â€¢ However, Scott Paper lost market share of 1% in the bath-tissue market and 5.2% in paper towels.
â€¢ But Dunlap still said, â€œI am still the best bargain in corporate Americaâ€
â€¢ â€œSlash and Burnâ€ techniques tend to bring great short-term results, but leave the company with longer term problems
â€¢ Cut the deadwood but not the bone and muscle
â€¢ A well-structured organization would appear to be best in many circumstances, but it tends to be too rigid, relying on rules and procedures and as a result is slow to adapt and change
â€¢ Some of the worst decisions in business concern buying and selling.
â€¢ Charisma, new blood and decisive leadership can turn around a company
â€¢ Strategic plans often delay change implementation â€“ it is often a vehicle for procrastination and blame-dilution
IBM: A Giant Falters But Then Arises
â€¢ In 1993 IBM reported a $5.6bn loss for the fourth quarter of 1992 â€“ a yearly deficit of $4.97bn â€“ the biggest annual loss in American corporate history
â€¢ 42,900 jobs went in 1992 and another 25,000 were slated for termination in 1993
â€¢ IBM got fat and complacent over the years
â€¢ Akers, the chairman of IBM, recognised that the company was in trouble in 1991 and attempted to decentralise the business structure.
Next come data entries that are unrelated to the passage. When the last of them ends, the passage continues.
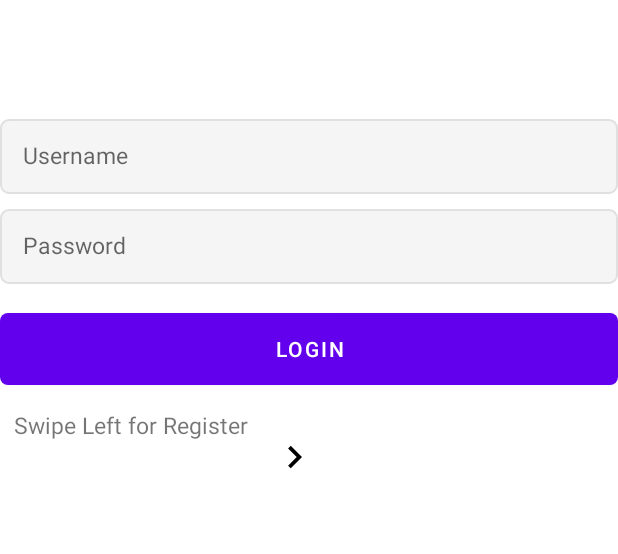
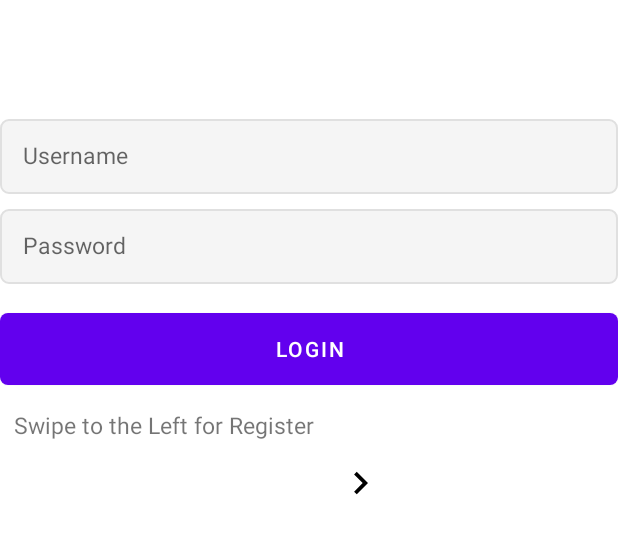
Before and after one commit to lailaeliotti1/HOME_FBU, an Android app: the screen it shows after launch (LoginActivity), on a phone screen of 412 x 824 dp, the part 266-820 px from its top. Run offline under Robolectric (Android 15) with nearby library versions, the light colour scheme and no system bars; libraries missing offline, so code that uses them is left out: com.parse; 4 statements that could not run were skipped.

Commit message:
ABle to swipe back and forth between login and register activities

```diff
--- a/app/src/main/AndroidManifest.xml
+++ b/app/src/main/AndroidManifest.xml
@@ -30,6 +30,7 @@
 
                 <category android:name="android.intent.category.LAUNCHER" />
             </intent-filter>
+
         </activity>
 
         <activity
--- a/app/src/main/java/com/example/home/MainActivity.java
+++ b/app/src/main/java/com/example/home/MainActivity.java
@@ -2,8 +2,13 @@ package com.example.home;
 
 import androidx.appcompat.app.AppCompatActivity;
 
+import android.content.Intent;
 import android.os.Bundle;
+import android.view.MotionEvent;
 import android.widget.TextView;
+
+import com.example.home.login.LoginActivity;
+import com.example.home.login.RegisterActivity;
 
 public class MainActivity extends AppCompatActivity {
     private TextView textView;
--- a/app/src/main/res/layout/activity_login.xml
+++ b/app/src/main/res/layout/activity_login.xml
@@ -84,7 +84,7 @@
         android:layout_height="30dp"
         android:layout_above="@id/SwipeRightTextView"
         android:layout_centerHorizontal="true"
-        android:layout_marginStart="8dp"
+        android:layout_marginStart="16dp"
         android:layout_marginTop="16dp"
         android:layout_marginEnd="207dp"
         android:layout_marginBottom="309dp"
@@ -92,7 +92,8 @@
         app:layout_constraintBottom_toBottomOf="parent"
         app:layout_constraintEnd_toEndOf="parent"
         app:layout_constraintStart_toEndOf="@+id/SwipeRightTextView"
-        app:layout_constraintTop_toBottomOf="@+id/LoginButton" />
+        app:layout_constraintTop_toBottomOf="@+id/LoginButton"
+        app:layout_constraintVertical_bias="1.0" />
 
     <TextView
         android:id="@+id/SwipeRightTextView"
@@ -100,9 +101,8 @@
         android:layout_height="wrap_content"
         android:layout_alignParentBottom="true"
         android:layout_centerHorizontal="true"
-        android:layout_marginStart="16dp"
+        android:layout_marginStart="60dp"
         android:layout_marginTop="16dp"
-        android:layout_marginEnd="8dp"
         android:text="@string/swipe_left_for_register"
         android:textSize="15sp"
         app:layout_constraintEnd_toStartOf="@+id/ArrowImageView"
--- a/app/src/main/res/values/strings.xml
+++ b/app/src/main/res/values/strings.xml
@@ -3,13 +3,13 @@
 
     <!-- TODO: Remove or change this placeholder text -->
     <string name="hello_blank_fragment">Hello blank fragment</string>
-    <string name="swipe_left_for_register">Swipe Left for Register</string>
+    <string name="swipe_left_for_register">Swipe to the Left for Register</string>
     <string name="login">Login</string>
     <string name="password">Password</string>
     <string name="Username">Username</string>
     <string name="e_mail">Email</string>
     <string name="tag">FIND A HOME</string>
-    <string name="swipe_right_for_login">Swipe Right for Login</string>
+    <string name="swipe_right_for_login">Swipe to the Right for Login</string>
     <string name="register">Register</string>
     <string name="re_type_password">Re-type Password</string>
     <string name="your_name">Full Name</string>
```
Also changed, not shown: app/src/main/java/com/example/home/login/LoginActivity.java (+21 -0 lines), app/src/main/java/com/example/home/login/RegisterActivity.java (+19 -0 lines).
He saw a crucial need to cut fat from the organization
â€¢ Akersâ€™ more radical proposal was to break up IBM and divide it into 13 divisions and give each division more autonomy
â€¢ IBM was lagging behind Compaq, Sun and HP in producing affordable high-quality fast PCs. AT&T could sell a machine for $12.5 million that outperformed IBMâ€™s $20 million mainframe
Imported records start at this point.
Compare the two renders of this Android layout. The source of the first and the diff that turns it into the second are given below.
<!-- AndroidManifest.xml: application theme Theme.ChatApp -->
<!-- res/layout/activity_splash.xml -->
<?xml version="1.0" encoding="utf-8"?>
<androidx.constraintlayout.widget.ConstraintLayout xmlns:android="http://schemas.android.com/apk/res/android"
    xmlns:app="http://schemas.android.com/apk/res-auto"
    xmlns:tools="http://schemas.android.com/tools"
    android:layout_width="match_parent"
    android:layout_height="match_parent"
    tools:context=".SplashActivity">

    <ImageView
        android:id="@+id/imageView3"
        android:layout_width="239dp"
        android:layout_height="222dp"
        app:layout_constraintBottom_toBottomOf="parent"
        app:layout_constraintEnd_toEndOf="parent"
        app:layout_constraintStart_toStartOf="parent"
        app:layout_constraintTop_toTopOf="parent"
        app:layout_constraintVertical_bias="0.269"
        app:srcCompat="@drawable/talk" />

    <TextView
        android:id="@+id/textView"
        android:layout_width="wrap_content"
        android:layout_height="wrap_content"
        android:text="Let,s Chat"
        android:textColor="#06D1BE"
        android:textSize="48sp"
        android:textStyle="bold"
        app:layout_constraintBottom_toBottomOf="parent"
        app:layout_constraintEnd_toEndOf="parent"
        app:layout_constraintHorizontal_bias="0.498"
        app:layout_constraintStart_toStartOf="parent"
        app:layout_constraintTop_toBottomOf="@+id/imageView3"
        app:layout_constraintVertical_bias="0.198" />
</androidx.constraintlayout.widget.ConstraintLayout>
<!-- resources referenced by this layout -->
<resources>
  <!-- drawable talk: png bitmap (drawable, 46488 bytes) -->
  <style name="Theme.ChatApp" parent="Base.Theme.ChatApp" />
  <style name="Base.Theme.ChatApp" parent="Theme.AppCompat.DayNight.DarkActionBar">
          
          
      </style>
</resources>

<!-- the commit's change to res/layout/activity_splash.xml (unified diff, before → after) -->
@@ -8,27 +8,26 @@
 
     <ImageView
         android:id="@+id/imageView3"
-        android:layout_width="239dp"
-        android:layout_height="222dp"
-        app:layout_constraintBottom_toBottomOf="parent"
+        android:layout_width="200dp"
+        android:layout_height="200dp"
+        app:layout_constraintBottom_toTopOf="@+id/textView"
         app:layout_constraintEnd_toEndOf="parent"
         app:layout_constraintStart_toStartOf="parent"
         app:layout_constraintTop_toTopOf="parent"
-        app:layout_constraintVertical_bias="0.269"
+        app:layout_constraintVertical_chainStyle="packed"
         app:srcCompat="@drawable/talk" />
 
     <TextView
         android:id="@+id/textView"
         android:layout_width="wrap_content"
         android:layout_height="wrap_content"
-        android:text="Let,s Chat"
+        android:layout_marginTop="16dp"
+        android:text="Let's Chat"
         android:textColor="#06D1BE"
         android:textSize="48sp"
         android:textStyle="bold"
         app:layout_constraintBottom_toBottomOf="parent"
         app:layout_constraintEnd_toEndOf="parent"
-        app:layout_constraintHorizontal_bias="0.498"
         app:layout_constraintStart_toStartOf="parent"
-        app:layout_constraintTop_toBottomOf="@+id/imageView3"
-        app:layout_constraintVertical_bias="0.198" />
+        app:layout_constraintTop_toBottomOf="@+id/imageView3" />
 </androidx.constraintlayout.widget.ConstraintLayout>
â€¢ Louis Gerstner was appointed as CEO to replace Akers who lost the support of the Board. Gerstner was an outsider, an unusual step for IBM as they had a policy of promoting from within.
â€¢ It isnâ€™t always good to promote from within because by doing so you are happy with the status quo but always promoting from outside the company can play havoc with trainees who will lose faith in their career path within the company
â€¢ Resistance to change can be combated by good communication with participants about the forthcoming changes and by involving employees in the change process.
â€¢ Change in a gradual fashion is much easier on staff, but abrupt changes can also be more effective in certain circumstances (see the section on Scott Paper and Al Dunlap)
â€¢ IBM was guilty of complacency, conservatism and conceit â€“ which leave no incentive to undertake aggressive and innovative acitons, causing growing disinterest in such important facets of the business as customer relations, service, and even...